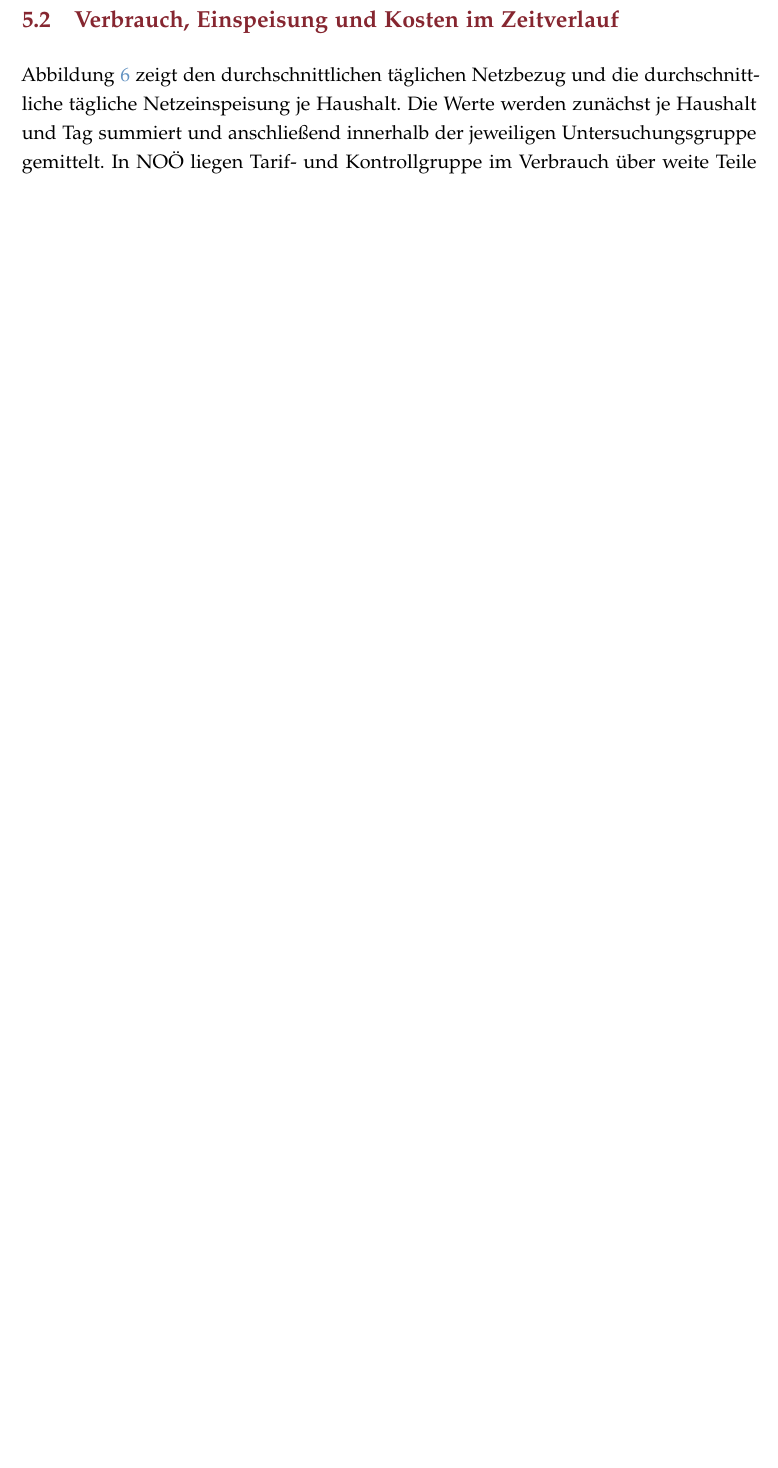
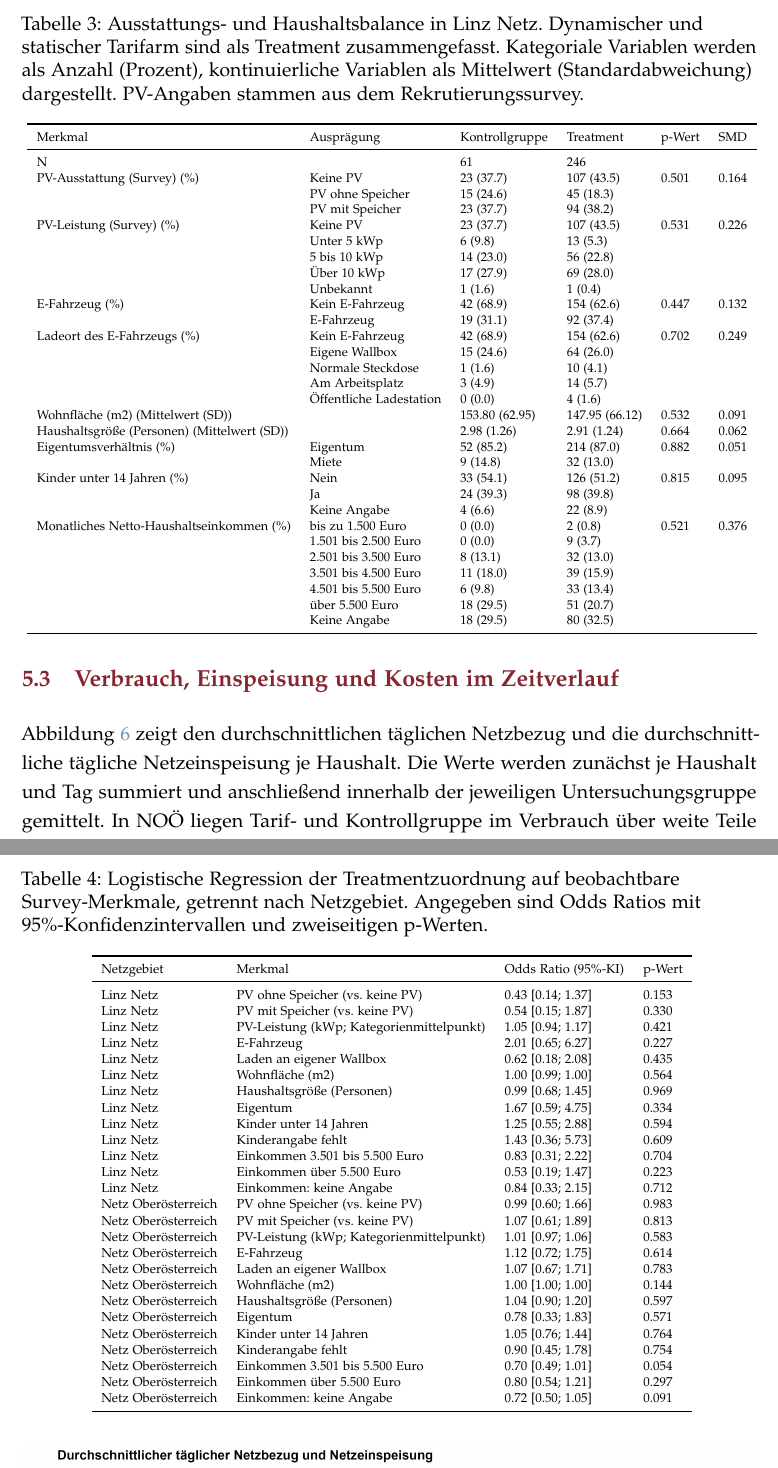
Before and after one commit to benjaminkirchler/INNOnet-Auswertung-AIT-EI-JKU, a LaTeX document (paper/main.tex, which reads paper/tables/survey_assignment_logit.tex, paper/tables/survey_equipment_balance_ln.tex): part of page 18 of 28 before the commit and two parts of pages 19 and 20 of 30 after it, the two joined at a grey line, cut at the place of the change, the shorter picture padded with empty space. Compiled offline with pdfLaTeX.

Commit message:
Add survey equipment balance tables

```diff
--- /dev/null
+++ b/paper/tables/survey_assignment_logit.tex
@@ -0,0 +1,39 @@
+\begin{table}[!h]
+\centering
+\caption{\label{tab:survey_assignment_logit}Logistische Regression der Treatmentzuordnung auf beobachtbare Survey-Merkmale, getrennt nach Netzgebiet. Angegeben sind Odds Ratios mit 95\%-Konfidenzintervallen und zweiseitigen p-Werten.}
+\centering
+\resizebox{\ifdim\width>\linewidth\linewidth\else\width\fi}{!}{
+\fontsize{8}{10}\selectfont
+\begin{tabular}[t]{llll}
+\toprule
+Netzgebiet & Merkmal & Odds Ratio (95\%-KI) & p-Wert\\
+\midrule
+Linz Netz & PV ohne Speicher (vs. keine PV) & 0.43 [0.14; 1.37] & 0.153\\
+Linz Netz & PV mit Speicher (vs. keine PV) & 0.54 [0.15; 1.87] & 0.330\\
+Linz Netz & PV-Leistung (kWp; Kategorienmittelpunkt) & 1.05 [0.94; 1.17] & 0.421\\
+Linz Netz & E-Fahrzeug & 2.01 [0.65; 6.27] & 0.227\\
+Linz Netz & Laden an eigener Wallbox & 0.62 [0.18; 2.08] & 0.435\\
+Linz Netz & Wohnfläche (m2) & 1.00 [0.99; 1.00] & 0.564\\
+Linz Netz & Haushaltsgröße (Personen) & 0.99 [0.68; 1.45] & 0.969\\
+Linz Netz & Eigentum & 1.67 [0.59; 4.75] & 0.334\\
+Linz Netz & Kinder unter 14 Jahren & 1.25 [0.55; 2.88] & 0.594\\
+Linz Netz & Kinderangabe fehlt & 1.43 [0.36; 5.73] & 0.609\\
+Linz Netz & Einkommen 3.501 bis 5.500 Euro & 0.83 [0.31; 2.22] & 0.704\\
+Linz Netz & Einkommen über 5.500 Euro & 0.53 [0.19; 1.47] & 0.223\\
+Linz Netz & Einkommen: keine Angabe & 0.84 [0.33; 2.15] & 0.712\\
+Netz Oberösterreich & PV ohne Speicher (vs. keine PV) & 0.99 [0.60; 1.66] & 0.983\\
+Netz Oberösterreich & PV mit Speicher (vs. keine PV) & 1.07 [0.61; 1.89] & 0.813\\
+Netz Oberösterreich & PV-Leistung (kWp; Kategorienmittelpunkt) & 1.01 [0.97; 1.06] & 0.583\\
+Netz Oberösterreich & E-Fahrzeug & 1.12 [0.72; 1.75] & 0.614\\
+Netz Oberösterreich & Laden an eigener Wallbox & 1.07 [0.67; 1.71] & 0.783\\
+Netz Oberösterreich & Wohnfläche (m2) & 1.00 [1.00; 1.00] & 0.144\\
+Netz Oberösterreich & Haushaltsgröße (Personen) & 1.04 [0.90; 1.20] & 0.597\\
+Netz Oberösterreich & Eigentum & 0.78 [0.33; 1.83] & 0.571\\
+Netz Oberösterreich & Kinder unter 14 Jahren & 1.05 [0.76; 1.44] & 0.764\\
+Netz Oberösterreich & Kinderangabe fehlt & 0.90 [0.45; 1.78] & 0.754\\
+Netz Oberösterreich & Einkommen 3.501 bis 5.500 Euro & 0.70 [0.49; 1.01] & 0.054\\
+Netz Oberösterreich & Einkommen über 5.500 Euro & 0.80 [0.54; 1.21] & 0.297\\
+Netz Oberösterreich & Einkommen: keine Angabe & 0.72 [0.50; 1.05] & 0.091\\
+\bottomrule
+\end{tabular}}
+\end{table}
--- /dev/null
+++ b/paper/tables/survey_equipment_balance_ln.tex
@@ -0,0 +1,43 @@
+\begin{table}[!h]
+\centering
+\caption{\label{tab:survey_equipment_balance_ln}Ausstattungs- und Haushaltsbalance in Linz Netz. Dynamischer und statischer Tarifarm sind als Treatment zusammengefasst. Kategoriale Variablen werden als Anzahl (Prozent), kontinuierliche Variablen als Mittelwert (Standardabweichung) dargestellt. PV-Angaben stammen aus dem Rekrutierungssurvey.}
+\centering
+\resizebox{\ifdim\width>\linewidth\linewidth\else\width\fi}{!}{
+\fontsize{8}{10}\selectfont
+\begin{tabular}[t]{llllll}
+\toprule
+Merkmal & Ausprägung & Kontrollgruppe & Treatment & p-Wert & SMD\\
+\midrule
+N &  & 61 & 246 &  & \\
+PV-Ausstattung (Survey) (\%) & Keine PV & 23 (37.7) & 107 (43.5) & 0.501 & 0.164\\
+ & PV ohne Speicher & 15 (24.6) & 45 (18.3) &  & \\
+ & PV mit Speicher & 23 (37.7) & 94 (38.2) &  & \\
+PV-Leistung (Survey) (\%) & Keine PV & 23 (37.7) & 107 (43.5) & 0.531 & 0.226\\
+ & Unter 5 kWp & 6 (9.8) & 13 (5.3) &  & \\
+ & 5 bis 10 kWp & 14 (23.0) & 56 (22.8) &  & \\
+ & Über 10 kWp & 17 (27.9) & 69 (28.0) &  & \\
+ & Unbekannt & 1 (1.6) & 1 (0.4) &  & \\
+E-Fahrzeug (\%) & Kein E-Fahrzeug & 42 (68.9) & 154 (62.6) & 0.447 & 0.132\\
+ & E-Fahrzeug & 19 (31.1) & 92 (37.4) &  & \\
+Ladeort des E-Fahrzeugs (\%) & Kein E-Fahrzeug & 42 (68.9) & 154 (62.6) & 0.702 & 0.249\\
+ & Eigene Wallbox & 15 (24.6) & 64 (26.0) &  & \\
+ & Normale Steckdose & 1 (1.6) & 10 (4.1) &  & \\
+ & Am Arbeitsplatz & 3 (4.9) & 14 (5.7) &  & \\
+ & Öffentliche Ladestation & 0 (0.0) & 4 (1.6) &  & \\
+Wohnfläche (m2) (Mittelwert (SD)) &  & 153.80 (62.95) & 147.95 (66.12) & 0.532 & 0.091\\
+Haushaltsgröße (Personen) (Mittelwert (SD)) &  & 2.98 (1.26) & 2.91 (1.24) & 0.664 & 0.062\\
+Eigentumsverhältnis (\%) & Eigentum & 52 (85.2) & 214 (87.0) & 0.882 & 0.051\\
+ & Miete & 9 (14.8) & 32 (13.0) &  & \\
+Kinder unter 14 Jahren (\%) & Nein & 33 (54.1) & 126 (51.2) & 0.815 & 0.095\\
+ & Ja & 24 (39.3) & 98 (39.8) &  & \\
+ & Keine Angabe & 4 (6.6) & 22 (8.9) &  & \\
+Monatliches Netto-Haushaltseinkommen (\%) & bis zu 1.500 Euro & 0 (0.0) & 2 (0.8) & 0.521 & 0.376\\
+ & 1.501 bis 2.500 Euro & 0 (0.0) & 9 (3.7) &  & \\
+ & 2.501 bis 3.500 Euro & 8 (13.1) & 32 (13.0) &  & \\
+ & 3.501 bis 4.500 Euro & 11 (18.0) & 39 (15.9) &  & \\
+ & 4.501 bis 5.500 Euro & 6 (9.8) & 33 (13.4) &  & \\
+ & über 5.500 Euro & 18 (29.5) & 51 (20.7) &  & \\
+ & Keine Angabe & 18 (29.5) & 80 (32.5) &  & \\
+\bottomrule
+\end{tabular}}
+\end{table}
```
Also changed, not shown: paper/sections/05_data_descriptives.tex (+12 -0 lines), paper/tables/survey_assignment_logit_coefficients.csv (added, +29 -0 lines), paper/tables/survey_assignment_logit_joint_tests.csv (added, +3 -0 lines), paper/tables/survey_balance_percentage_checks.csv (added, +29 -0 lines), paper/tables/survey_equipment_balance_ln.csv (added, +31 -0 lines), paper/tables/survey_equipment_balance_noe.csv (added, +30 -0 lines), paper/tables/survey_equipment_balance_noe.tex (added, +42 -0 lines), 3 other files.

## What to work on
Once the lines containing "ohne" in the data above are counted, give the total by itself.

## Response
3